• **Problem description**:
Your response should contain only the lines running from the top of the data below through the line with "Update Posts", both included. Pictures must be omitted.

Web interface edit records
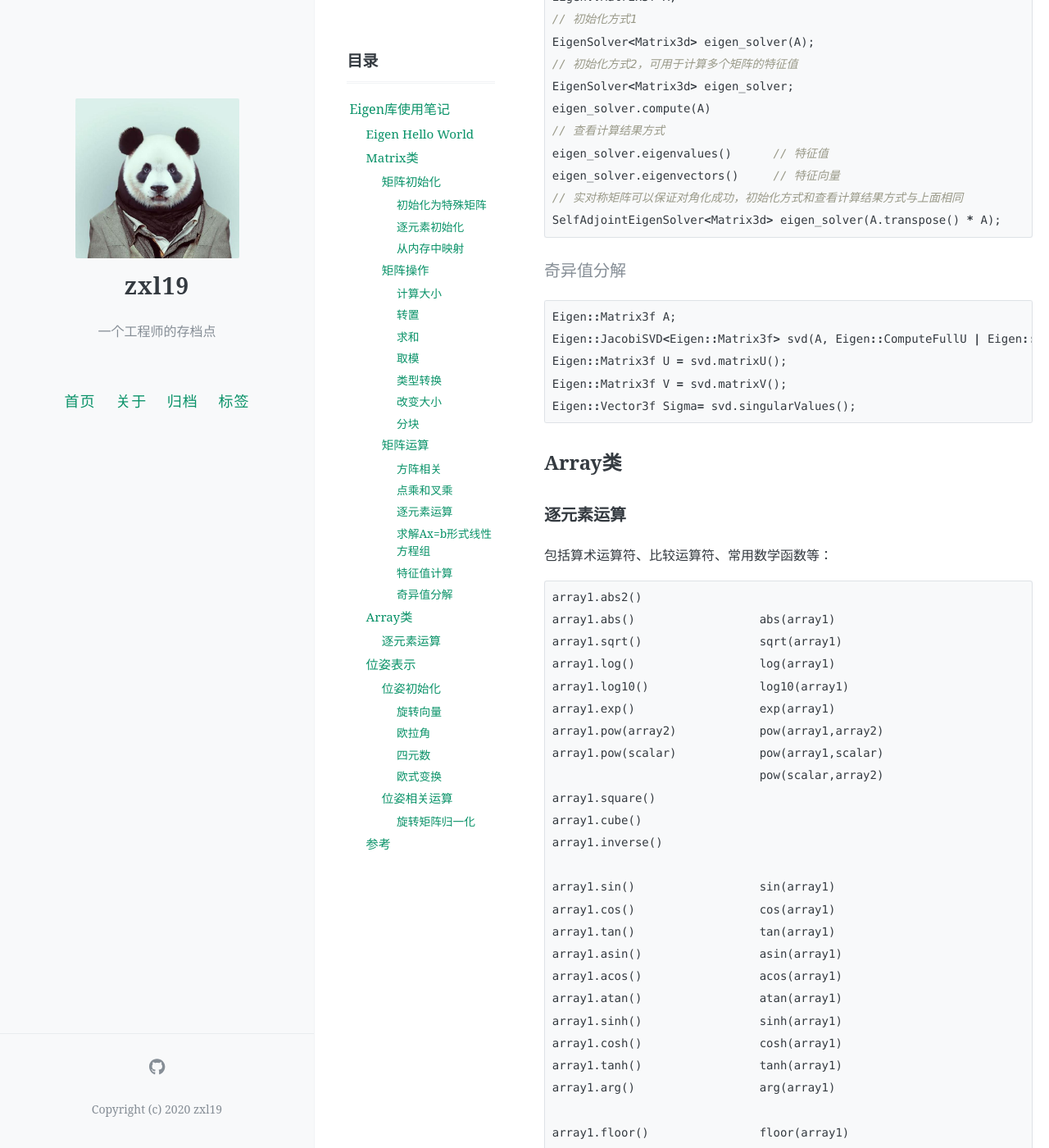
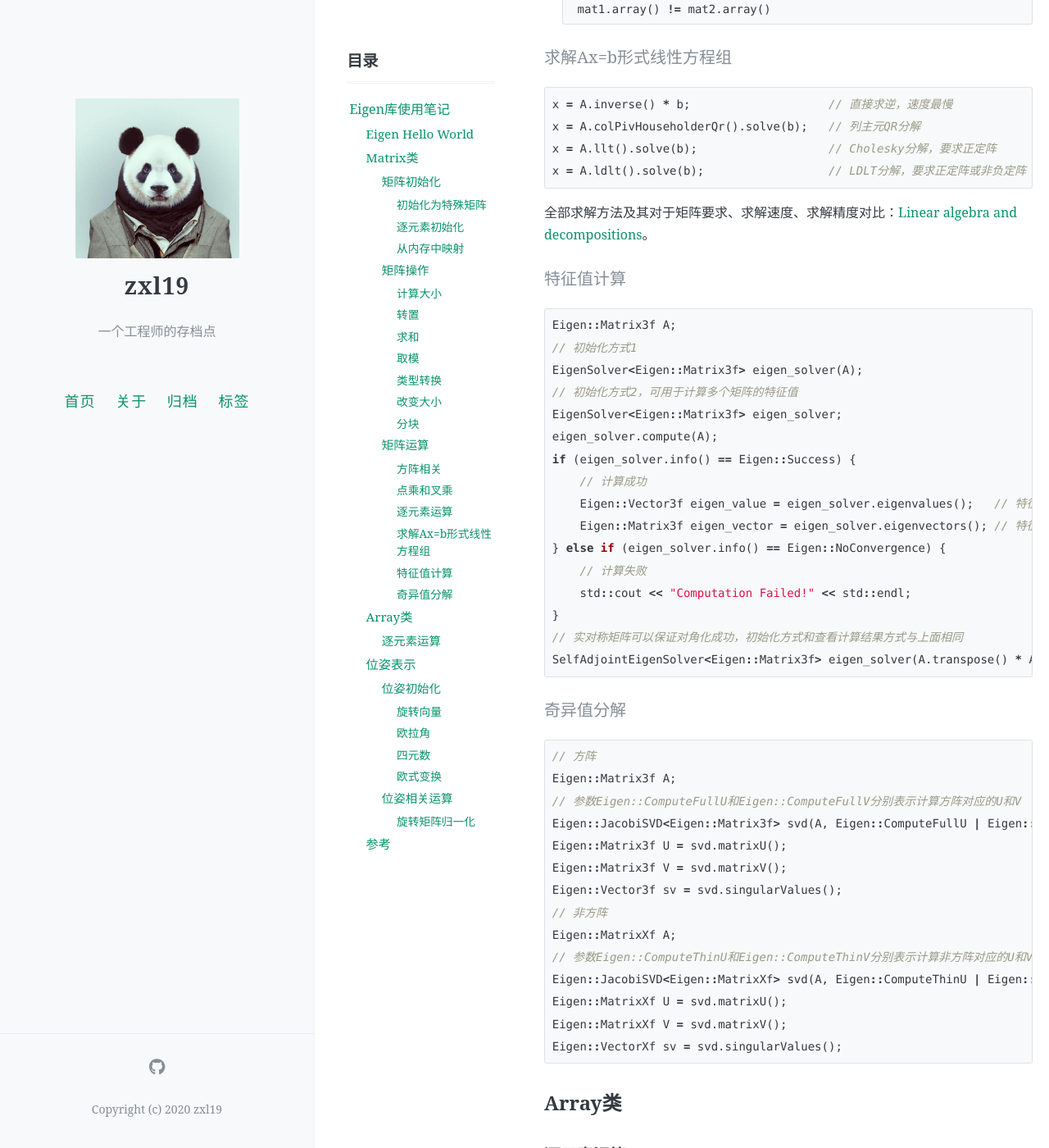
Before and after one commit to zxl19/zxl19.github.io, a Jekyll site: the page built from _posts/2021-08-23-eigen-note.md, in a window 1280 px wide and 1400 px high, scrolled down 7642 px. Shown: the whole window at 82% size. Built offline with Jekyll 4.4.1, drawn with Linux system fonts in a browser that asks for light colours; comment, search, counter and statistics services are not loaded; some of the changed text lies outside the part shown.

Commit message:
Update Posts

````diff
--- a/_posts/2021-08-23-eigen-note.md
+++ b/_posts/2021-08-23-eigen-note.md
@@ -44,12 +44,12 @@ pinned: true
     ```cpp
     Array44f a1, a2;
     Matrix4f m1, m2;
-    m1 = a1 * a2;                     // 逐元素相乘，运算结果从Array类到Matrix类隐式类型转换
-    a1 = m1 * m2;                     // 矩阵相乘，运算结果从Matrix类到Array类隐式类型转换
-    a2 = a1 + m1.array();             // Array类和Matrix类的对象在运算中禁止混用，需要显式类型转换
-    m2 = a1.matrix() + m1;            // Array类和Matrix类的对象在运算中禁止混用，需要显式类型转换
-    ArrayWrapper<Matrix4f> m1a(m1);   // m1a相当于m1.array()，二者参数相同
-    MatrixWrapper<Array44f> a1m(a1);  // a1m相当于a1.matrix()，二者参数相同
+    m1 = a1 * a2;                       // 逐元素相乘，运算结果从Array类到Matrix类隐式类型转换
+    a1 = m1 * m2;                       // 矩阵相乘，运算结果从Matrix类到Array类隐式类型转换
+    a2 = a1 + m1.array();               // Array类和Matrix类的对象在运算中禁止混用，需要显式类型转换
+    m2 = a1.matrix() + m1;              // Array类和Matrix类的对象在运算中禁止混用，需要显式类型转换
+    ArrayWrapper<Matrix4f> m1a(m1);     // m1a相当于m1.array()，二者参数相同
+    MatrixWrapper<Array44f> a1m(a1);    // a1m相当于a1.matrix()，二者参数相同
     ```
 
 10. `Matrix`类和`Array`类的初始化方式，建议在定义后对变量进行初始化；
@@ -177,14 +177,30 @@ C.cols()
 #### 转置
 
 ```cpp
-x.transpose()
+// 以矩阵为例，向量同理
+// 转置
 C.transpose()
+C.transposeInPlace()    // in-place version
+// 共轭转置
+C.adjoint()
+C.adjointInPlace()      // in-place version
+```
+
+在使用矩阵的转置给自身赋值时需要避免混淆现象（aliasing）：
+
+```cpp
+// 错误，存在混淆现象
+C = C.transpose();
+C = C.adjoint();
+// 正确，避免混淆现象
+C = C.transposeInPlace();
+C = C.adjointInPlace();
 ```
 
 #### 求和
 
 ```cpp
-x.sum()
+// 以矩阵为例，向量同理
 C.sum()
 ```
 
@@ -198,12 +214,13 @@ x.squaredNorm()     // 模的平方
 #### 类型转换
 
 ```cpp
-C.cast<double>();
-C.cast<float>();
-C.cast<int>();
-C.real();
-C.imag();
-C.conjugate();
+// 以矩阵为例，向量同理
+C.cast<double>()    // 转为double类型
+C.cast<float>()     // 转为float类型
+C.cast<int>()       // 转为int类型
+C.real()            // 逐元素取实部
+C.imag()            // 逐元素取虚部
+C.conjugate()       // 逐元素取共轭
 ```
 
 #### 改变大小
@@ -215,7 +232,7 @@ vector.resize(size);
 // 矩阵
 matrix.resize(nb_rows, nb_cols);
 matrix.resize(Eigen::NoChange, nb_cols);
-matrix.resize(nb_rows, Eigen::NoChange);、
+matrix.resize(nb_rows, Eigen::NoChange);
 // 改变大小后保留原有数据
 // 向量
 vector.resizeLike(other_vector);
@@ -332,25 +349,39 @@ x = A.ldlt().solve(b);                  // LDLT分解，要求正定阵或非负
 ```cpp
 Eigen::Matrix3f A;
 // 初始化方式1
-EigenSolver<Matrix3d> eigen_solver(A);
+EigenSolver<Eigen::Matrix3f> eigen_solver(A);
 // 初始化方式2，可用于计算多个矩阵的特征值
-EigenSolver<Matrix3d> eigen_solver;
-eigen_solver.compute(A)
-// 查看计算结果方式
-eigen_solver.eigenvalues()      // 特征值
-eigen_solver.eigenvectors()     // 特征向量
+EigenSolver<Eigen::Matrix3f> eigen_solver;
+eigen_solver.compute(A);
+if (eigen_solver.info() == Eigen::Success) {
+    // 计算成功
+    Eigen::Vector3f eigen_value = eigen_solver.eigenvalues();   // 特征值
+    Eigen::Matrix3f eigen_vector = eigen_solver.eigenvectors(); // 特征向量
+} else if (eigen_solver.info() == Eigen::NoConvergence) {
+    // 计算失败
+    std::cout << "Computation Failed!" << std::endl;
+}
 // 实对称矩阵可以保证对角化成功，初始化方式和查看计算结果方式与上面相同
-SelfAdjointEigenSolver<Matrix3d> eigen_solver(A.transpose() * A);
+SelfAdjointEigenSolver<Eigen::Matrix3f> eigen_solver(A.transpose() * A);
 ```
 
 #### 奇异值分解
 
 ```cpp
+// 方阵
 Eigen::Matrix3f A;
+// 参数Eigen::ComputeFullU和Eigen::ComputeFullV分别表示计算方阵对应的U和V
 Eigen::JacobiSVD<Eigen::Matrix3f> svd(A, Eigen::ComputeFullU | Eigen::ComputeFullV);
 Eigen::Matrix3f U = svd.matrixU();
 Eigen::Matrix3f V = svd.matrixV();
-Eigen::Vector3f Sigma= svd.singularValues();
+Eigen::Vector3f sv = svd.singularValues();
+// 非方阵
+Eigen::MatrixXf A;
+// 参数Eigen::ComputeThinU和Eigen::ComputeThinV分别表示计算非方阵对应的U和V
+Eigen::JacobiSVD<Eigen::MatrixXf> svd(A, Eigen::ComputeThinU | Eigen::ComputeThinV);
+Eigen::MatrixXf U = svd.matrixU();
+Eigen::MatrixXf V = svd.matrixV();
+Eigen::VectorXf sv = svd.singularValues();
 ```
 
 ## Array类
````
Also changed, not shown: other parts of _posts/2021-08-23-eigen-note.md (+8 -7 lines), _posts/2021-05-25-slam-tool.md (+3 -2 lines), _posts/2021-10-29-camera-note.md (+1 -0 lines).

• **Result**:
Before and after one commit to zxl19/zxl19.github.io, a Jekyll site: the page built from _posts/2021-08-23-eigen-note.md, in a window 1280 px wide and 1400 px high, scrolled down 7642 px. Shown: the whole window at 82% size. Built offline with Jekyll 4.4.1, drawn with Linux system fonts in a browser that asks for light colours; comment, search, counter and statistics services are not loaded; some of the changed text lies outside the part shown.

Commit message:
Update Posts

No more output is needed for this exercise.